Hungarian-based Graphisoft’s ArchiCAD was used to design the winning Hungarian pavilion for the 2010 Shanghai Expo. Designed by Tamas Levai the pavilion uses a mathematical model known as the Gomboc, invented by two Hungarian engineers, Gabor Domokos and Peter Varkonyi. Gomboc’s are self-righting (see the website screen capture below for some images).
By highlighting Hungarian creativity, the pavilion’s design is based on a specific feature, the Gomboc, rather than entertaining visitors with shows and exhibits. The architecture and design of the pavilion itself expresses Hungary’s main message. In addition, the Gomboc has a close, ideological relationship with Yin Yang, both symbolizing the pursuit of balance and harmony. According to Levai, “This is what Hungarians wish to achieve in urban design as well.”

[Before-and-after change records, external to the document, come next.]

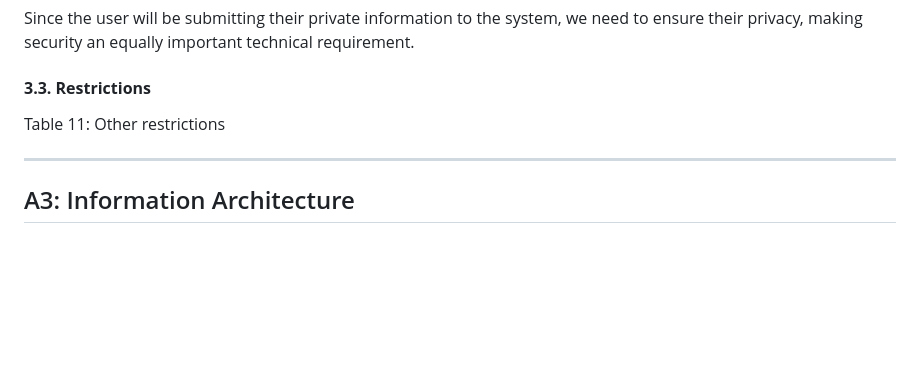
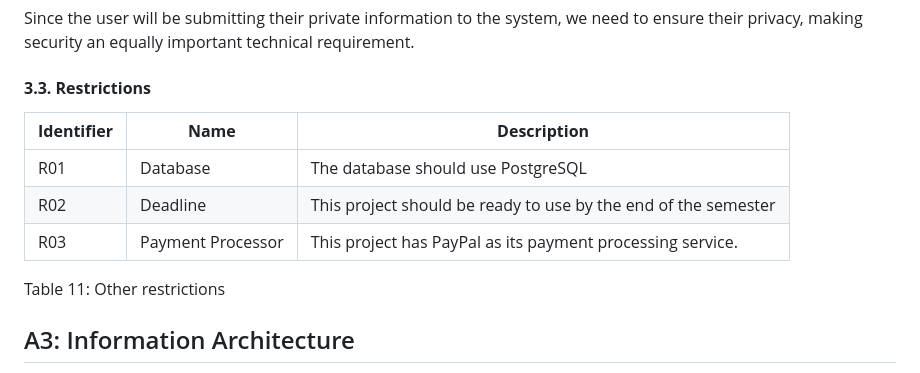
Before and after one commit to Sereno1710/feup-lbaw, a Markdown page: wiki/er.md, the part around the change. Rendered like a GitHub page; blank space fills up the shorter version.

```diff
--- a/wiki/er.md
+++ b/wiki/er.md
@@ -252,11 +252,13 @@ Since the user will be submitting their private information to the system, we ne
 
 #### **3.3. Restrictions**
 
-
+| **Identifier** | **Name** | **Description** |
+| --- | --- | --- |
+| R01 | Database | The database should use PostgreSQL |
+| R02 | Deadline | This project should be ready to use by the end of the semester|
+| R03 | Payment Processor | This project has PayPal as its payment processing service. |
 
 Table 11: Other restrictions
-
----
 
 
 ## A3: Information Architecture
```
Also changed, not shown: wiki/ebd.md (+110 -6 lines).
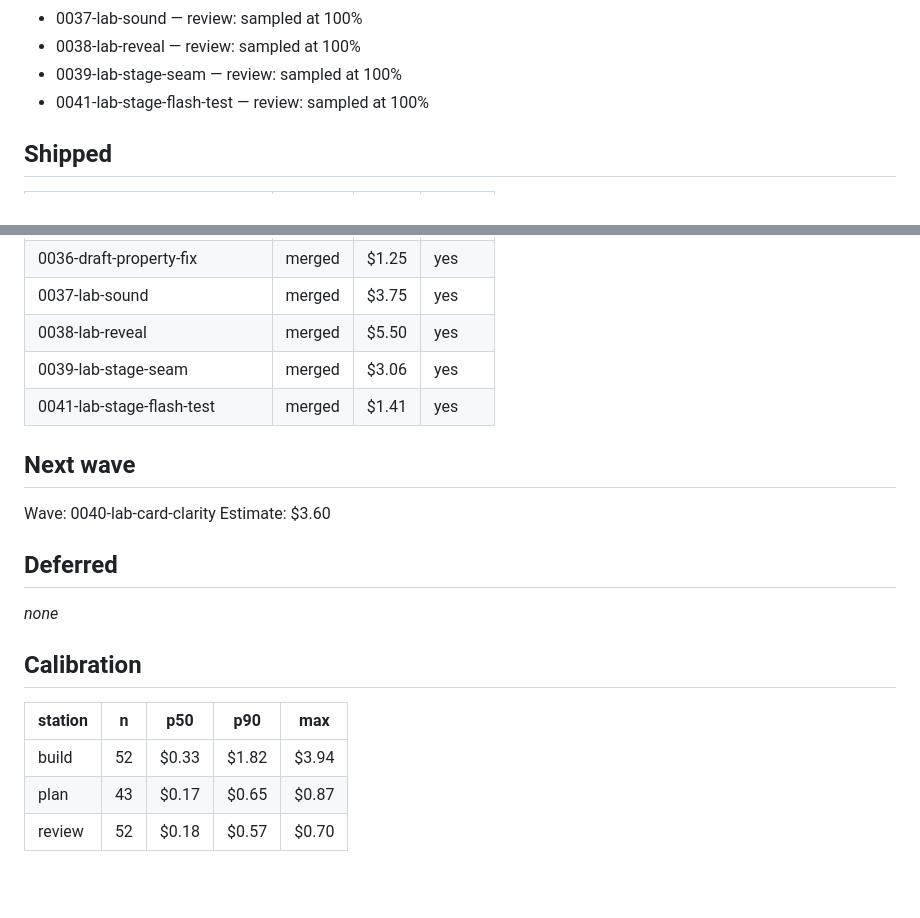
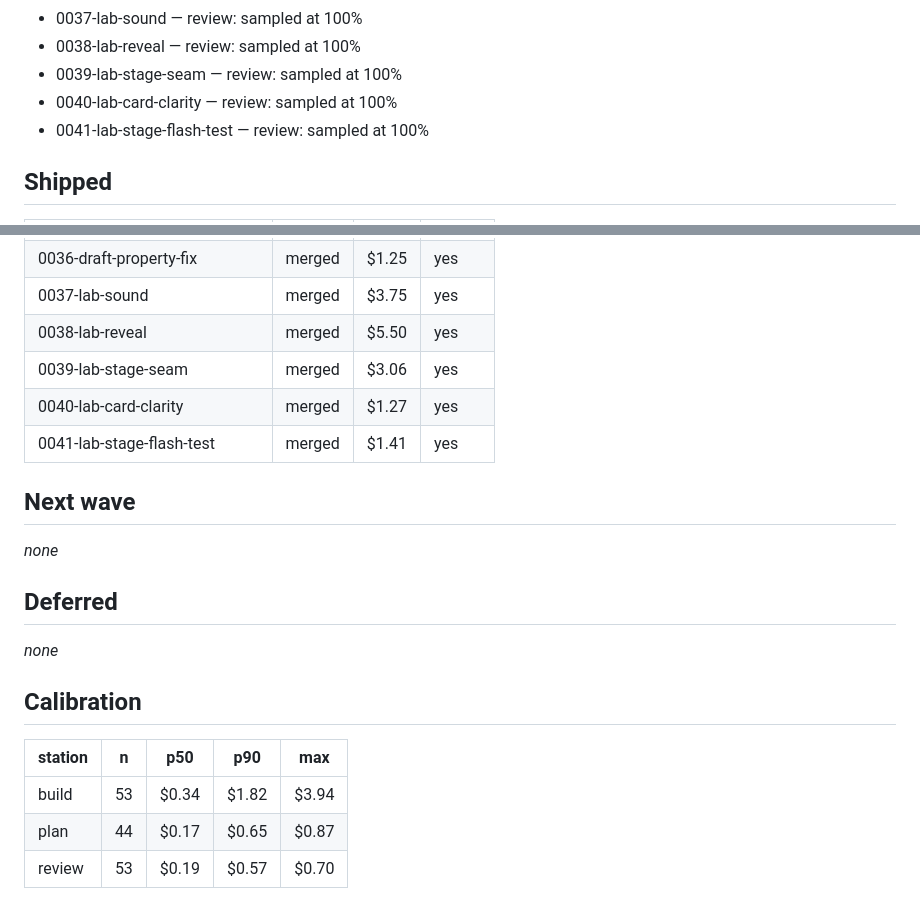
Before and after one commit to benzenwen/halfahead-org, a Markdown page: digests/2026-11-05.md, 2 parts joined by grey strips. Rendered like a GitHub page; blank space fills up the shorter version.

Commit message:
lupa: digest 2026-11-05

```diff
--- a/digests/2026-11-05.md
+++ b/digests/2026-11-05.md
@@ -41,6 +41,7 @@
 - 0037-lab-sound — review: sampled at 100%
 - 0038-lab-reveal — review: sampled at 100%
 - 0039-lab-stage-seam — review: sampled at 100%
+- 0040-lab-card-clarity — review: sampled at 100%
 - 0041-lab-stage-flash-test — review: sampled at 100%
 
 ## Shipped
@@ -86,12 +87,12 @@
 | 0037-lab-sound | merged | $3.75 | yes |
 | 0038-lab-reveal | merged | $5.50 | yes |
 | 0039-lab-stage-seam | merged | $3.06 | yes |
+| 0040-lab-card-clarity | merged | $1.27 | yes |
 | 0041-lab-stage-flash-test | merged | $1.41 | yes |
 
 ## Next wave
 
-Wave: 0040-lab-card-clarity
-Estimate: $3.60
+_none_
 
 ## Deferred
 
@@ -101,6 +102,6 @@ _none_
 
 | station | n | p50 | p90 | max |
 | --- | --- | --- | --- | --- |
-| build | 52 | $0.33 | $1.82 | $3.94 |
-| plan | 43 | $0.17 | $0.65 | $0.87 |
-| review | 52 | $0.18 | $0.57 | $0.70 |
+| build | 53 | $0.34 | $1.82 | $3.94 |
+| plan | 44 | $0.17 | $0.65 | $0.87 |
+| review | 53 | $0.19 | $0.57 | $0.70 |
```
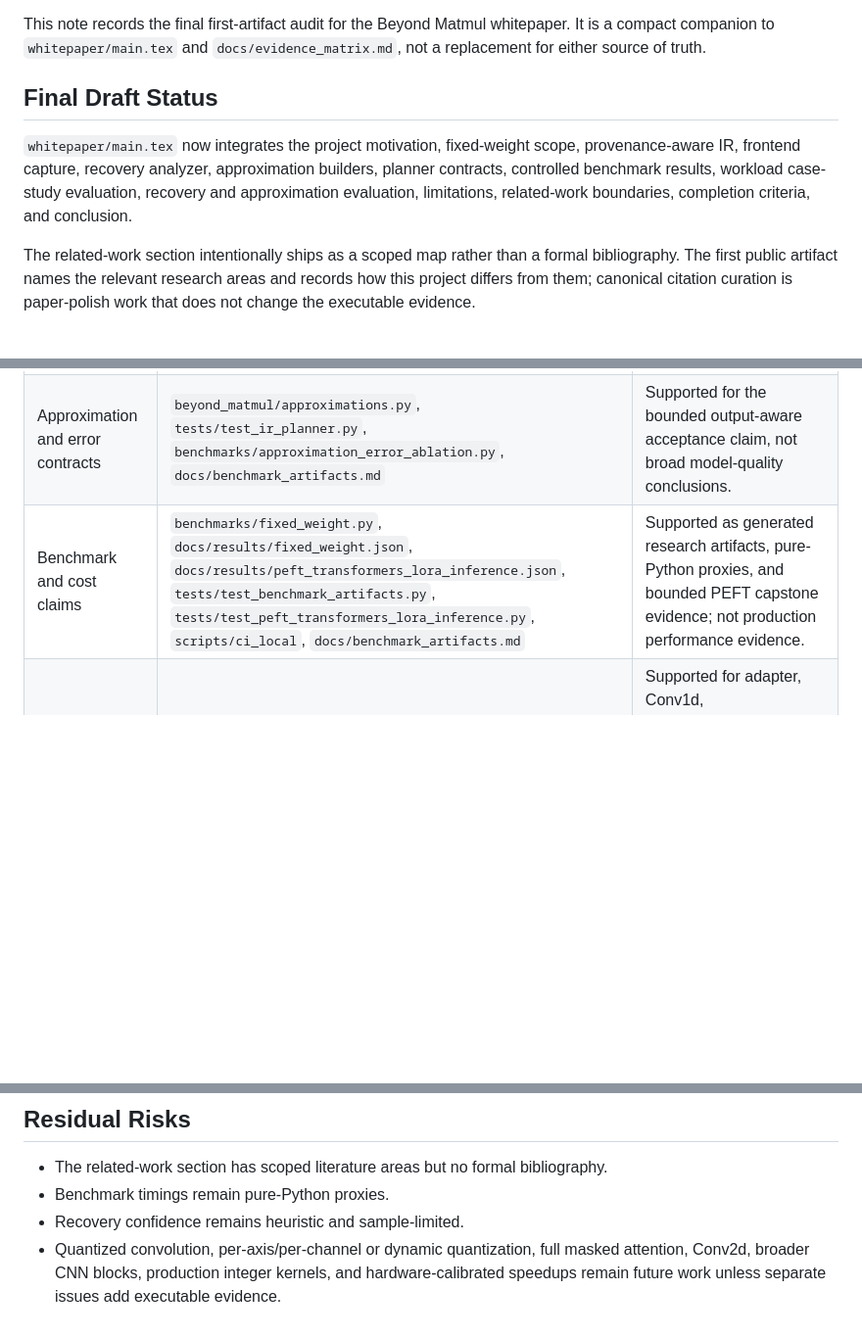
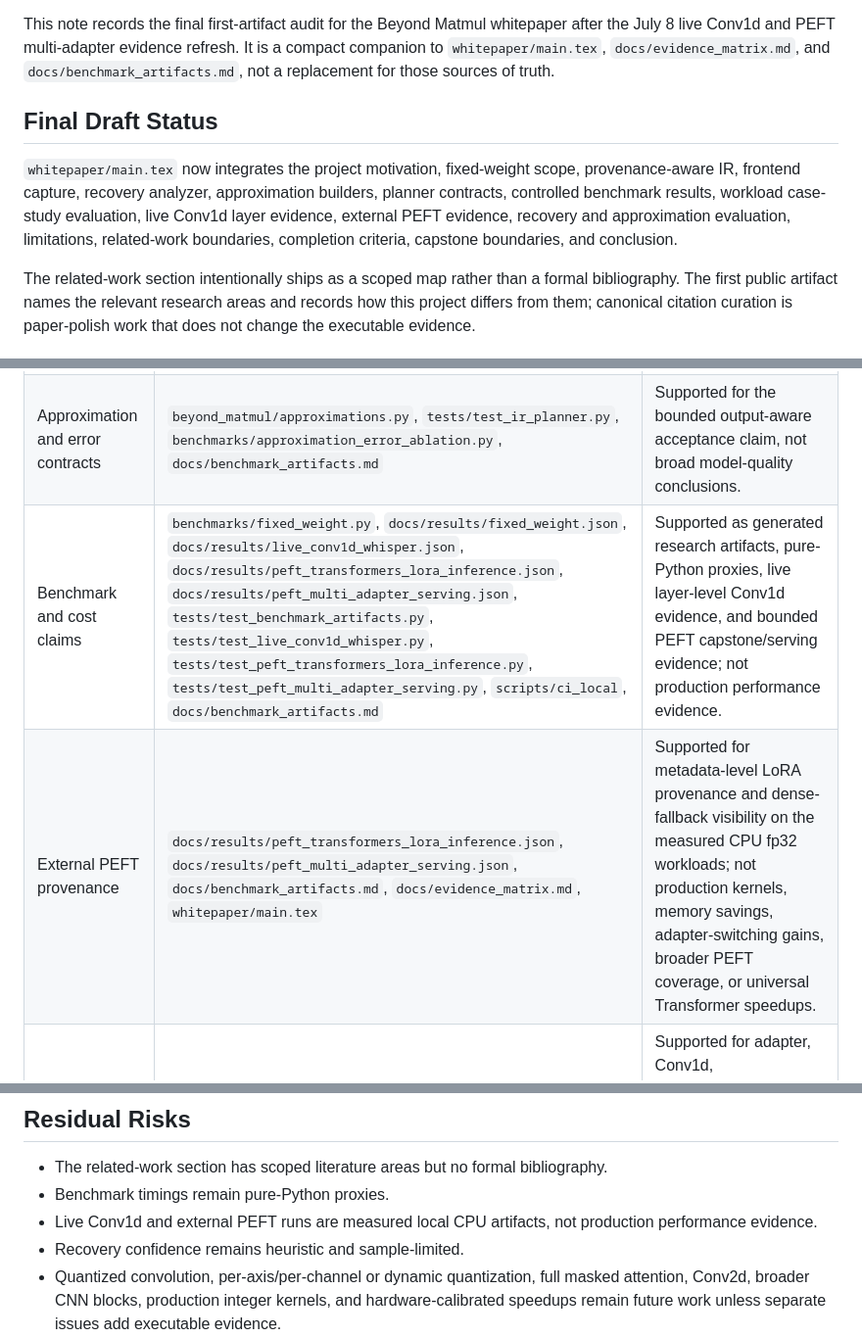
Before and after one commit to alexlopashev/beyond-matmul, a Markdown page: docs/completion_audit.md, 3 parts joined by grey strips. Shown at 98% size. Rendered like a GitHub page; blank space fills up the shorter version.

```diff
--- a/docs/completion_audit.md
+++ b/docs/completion_audit.md
@@ -4,15 +4,18 @@ Date: 2026-07-07
 
 This note records the final first-artifact audit for the Beyond Matmul
-whitepaper. It is a compact companion to `whitepaper/main.tex` and
-`docs/evidence_matrix.md`, not a replacement for either source of truth.
+whitepaper after the July 8 live Conv1d and PEFT multi-adapter evidence
+refresh. It is a compact companion to `whitepaper/main.tex`,
+`docs/evidence_matrix.md`, and `docs/benchmark_artifacts.md`, not a
+replacement for those sources of truth.
 
 ## Final Draft Status
 
 `whitepaper/main.tex` now integrates the project motivation, fixed-weight
 scope, provenance-aware IR, frontend capture, recovery analyzer, approximation
 builders, planner contracts, controlled benchmark results, workload
-case-study evaluation, recovery and approximation evaluation, limitations,
-related-work boundaries, completion criteria, and conclusion.
+case-study evaluation, live Conv1d layer evidence, external PEFT evidence,
+recovery and approximation evaluation, limitations, related-work boundaries,
+completion criteria, capstone boundaries, and conclusion.
 
 The related-work section intentionally ships as a scoped map rather than a
 formal bibliography. The first public artifact names the relevant research
@@ -29,7 +32,8 @@ curation is paper-polish work that does not change the executable evidence.
 | Recovery after lost provenance | `beyond_matmul/analyzer.py`, `tests/test_analyzer.py`, `examples/fixed_weight_inference_demo.py`, `docs/evidence_matrix.md` | Supported as heuristic recovery plus sample validation; not calibrated provenance proof. |
 | Planner exactness and fallback | `beyond_matmul/planner.py`, `tests/test_ir_planner.py`, `benchmarks/planner_contract_ablation.py`, `docs/benchmark_artifacts.md` | Supported as deterministic contract evidence; planner costs are estimates unless separately benchmarked. |
 | Approximation and error contracts | `beyond_matmul/approximations.py`, `tests/test_ir_planner.py`, `benchmarks/approximation_error_ablation.py`, `docs/benchmark_artifacts.md` | Supported for the bounded output-aware acceptance claim, not broad model-quality conclusions. |
-| Benchmark and cost claims | `benchmarks/fixed_weight.py`, `docs/results/fixed_weight.json`, `docs/results/peft_transformers_lora_inference.json`, `tests/test_benchmark_artifacts.py`, `tests/test_peft_transformers_lora_inference.py`, `scripts/ci_local`, `docs/benchmark_artifacts.md` | Supported as generated research artifacts, pure-Python proxies, and bounded PEFT capstone evidence; not production performance evidence. |
+| Benchmark and cost claims | `benchmarks/fixed_weight.py`, `docs/results/fixed_weight.json`, `docs/results/live_conv1d_whisper.json`, `docs/results/peft_transformers_lora_inference.json`, `docs/results/peft_multi_adapter_serving.json`, `tests/test_benchmark_artifacts.py`, `tests/test_live_conv1d_whisper.py`, `tests/test_peft_transformers_lora_inference.py`, `tests/test_peft_multi_adapter_serving.py`, `scripts/ci_local`, `docs/benchmark_artifacts.md` | Supported as generated research artifacts, pure-Python proxies, live layer-level Conv1d evidence, and bounded PEFT capstone/serving evidence; not production performance evidence. |
+| External PEFT provenance | `docs/results/peft_transformers_lora_inference.json`, `docs/results/peft_multi_adapter_serving.json`, `docs/benchmark_artifacts.md`, `docs/evidence_matrix.md`, `whitepaper/main.tex` | Supported for metadata-level LoRA provenance and dense-fallback visibility on the measured CPU fp32 workloads; not production kernels, memory savings, adapter-switching gains, broader PEFT coverage, or universal Transformer speedups. |
 | Workload narratives | Torch examples, `examples/case_study_artifacts.py`, `docs/results/workload_case_studies.json`, `tests/test_case_study_artifacts.py` | Supported for adapter, Conv1d, grouped/depthwise Conv1d, fixed-mask, and per-tensor affine quantized-linear rows; broader workloads remain future work. |
 
 ## Open Blocker Audit
@@ -103,6 +150,8 @@ scripts/ci_local
 - The related-work section has scoped literature areas but no formal
   bibliography.
 - Benchmark timings remain pure-Python proxies.
+- Live Conv1d and external PEFT runs are measured local CPU artifacts, not
+  production performance evidence.
 - Recovery confidence remains heuristic and sample-limited.
 - Quantized convolution, per-axis/per-channel or dynamic quantization, full
   masked attention, Conv2d, broader CNN blocks, production integer kernels, and
```
Also changed, not shown: other parts of docs/completion_audit.md (+50 -7 lines).
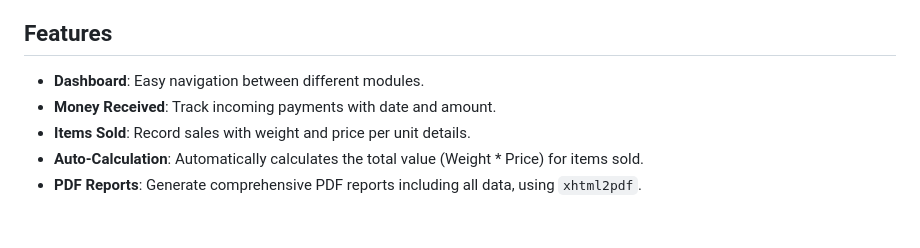
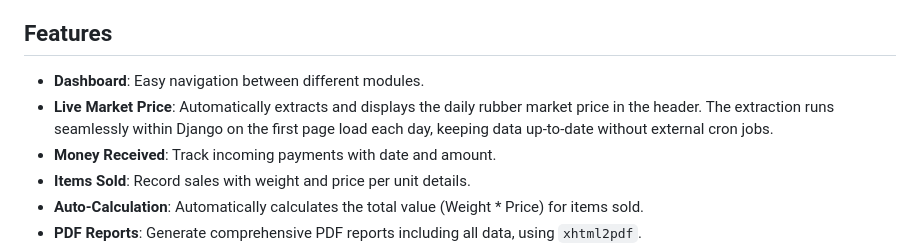
Before and after one commit to sudeepsudhevan/Sales-Data-Printer, a Markdown page: README.md, the part around the change. Rendered like a GitHub page; blank space fills up the shorter version.

Commit message:
feat: Document the new Live Market Price feature in the README.

```diff
--- a/README.md
+++ b/README.md
@@ -5,6 +5,7 @@ A simple and efficient Django application designed to track sales data, specific
 ## Features
 
 -   **Dashboard**: Easy navigation between different modules.
+-   **Live Market Price**: Automatically extracts and displays the daily rubber market price in the header. The extraction runs seamlessly within Django on the first page load each day, keeping data up-to-date without external cron jobs.
 -   **Money Received**: Track incoming payments with date and amount.
 -   **Items Sold**: Record sales with weight and price per unit details.
 -   **Auto-Calculation**: Automatically calculates the total value (Weight * Price) for items sold.
```
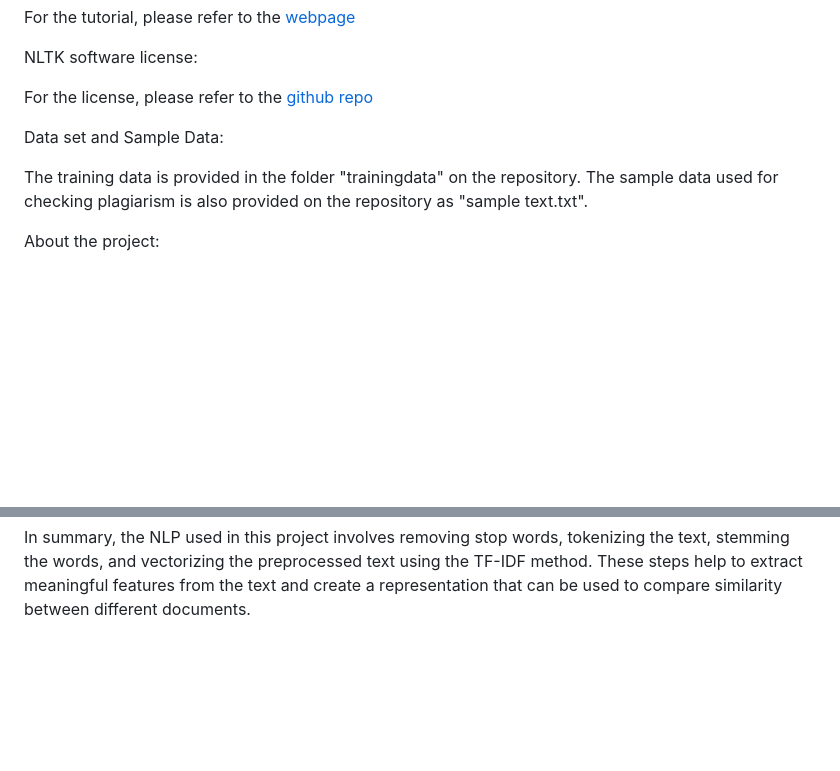
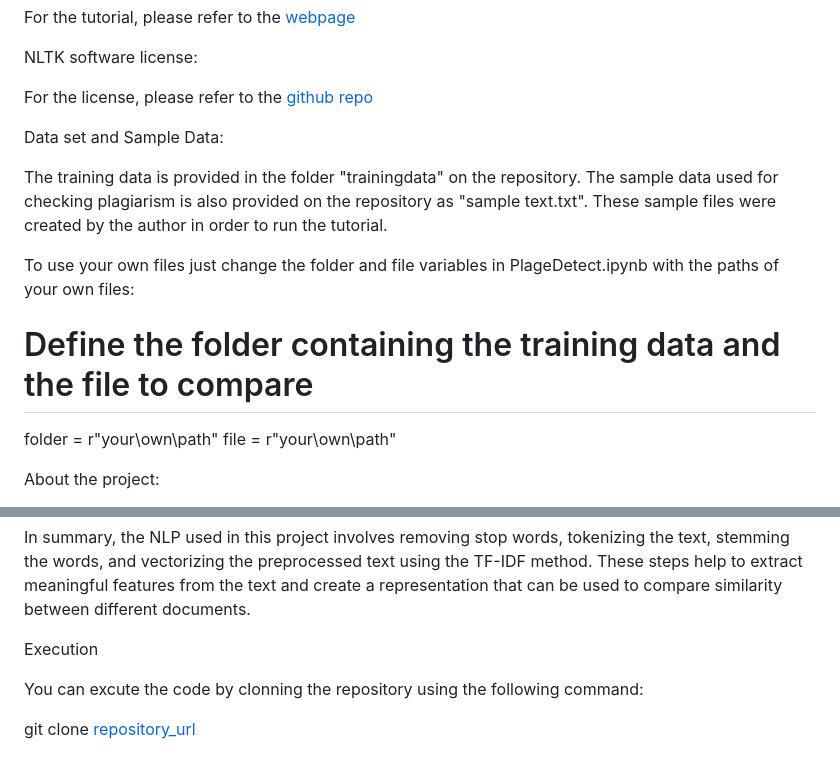
Before and after one commit to AnimeshJha2419/AnimeshJha2419.github.io, a Markdown page: README.md, 2 parts joined by grey strips. Drawn GitHub-style; blank space fills up the shorter version.

```diff
--- a/README.md
+++ b/README.md
@@ -9,7 +9,13 @@ For the license, please refer to the [github repo](https://github.com/nltk/nltk/
 
 Data set and Sample Data:
 
-The training data is provided in the folder "trainingdata" on the repository. The sample data used for checking plagiarism is also provided on the repository as "sample text.txt".
+The training data is provided in the folder "trainingdata" on the repository. The sample data used for checking plagiarism is also provided on the repository as "sample text.txt". These sample files were created by the author in order to run the tutorial.
+
+To use your own files just change the folder and file variables in PlageDetect.ipynb with the paths of your own files:
+
+# Define the folder containing the training data and the file to compare
+folder = r"your\own\path"
+file = r"your\own\path"
 
 About the project:
 
@@ -30,3 +36,9 @@ After tokenization, NLTK's "SnowballStemmer" is used to reduce each word to its
 Finally, the preprocessed text is vectorized using the TF-IDF (Term Frequency-Inverse Document Frequency) method. This method calculates the frequency of each word in the text and assigns a weight to each word based on how frequently it occurs in the text and how commonly it occurs in the entire corpus. This creates a vector for each document that can be used to compare its similarity to other documents using cosine similarity.
 
 In summary, the NLP used in this project involves removing stop words, tokenizing the text, stemming the words, and vectorizing the preprocessed text using the TF-IDF method. These steps help to extract meaningful features from the text and create a representation that can be used to compare similarity between different documents.
+
+Execution
+
+You can excute the code by clonning the repository using the following command:
+
+git clone [repository_url](https://github.com/AnimeshJha2419/AnimeshJha2419.github.io)
```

The harmonic movement of the Gomboc is similar to the pulsating city; this feature is magnified by the structure of the pavilion through its dynamically moving vertical elements, creating density at the same time. The hanging wooden rods give the illusion of walking in a forest, while the sparse areas are like glades or city squares. The elements of the wooden installation are like musical instruments; nearly 600 moving sound boxes create an undulating sound space. The inner space of the pavilion is awash in natural sunlight during the day, while a man-made starry sky illuminates the space at night.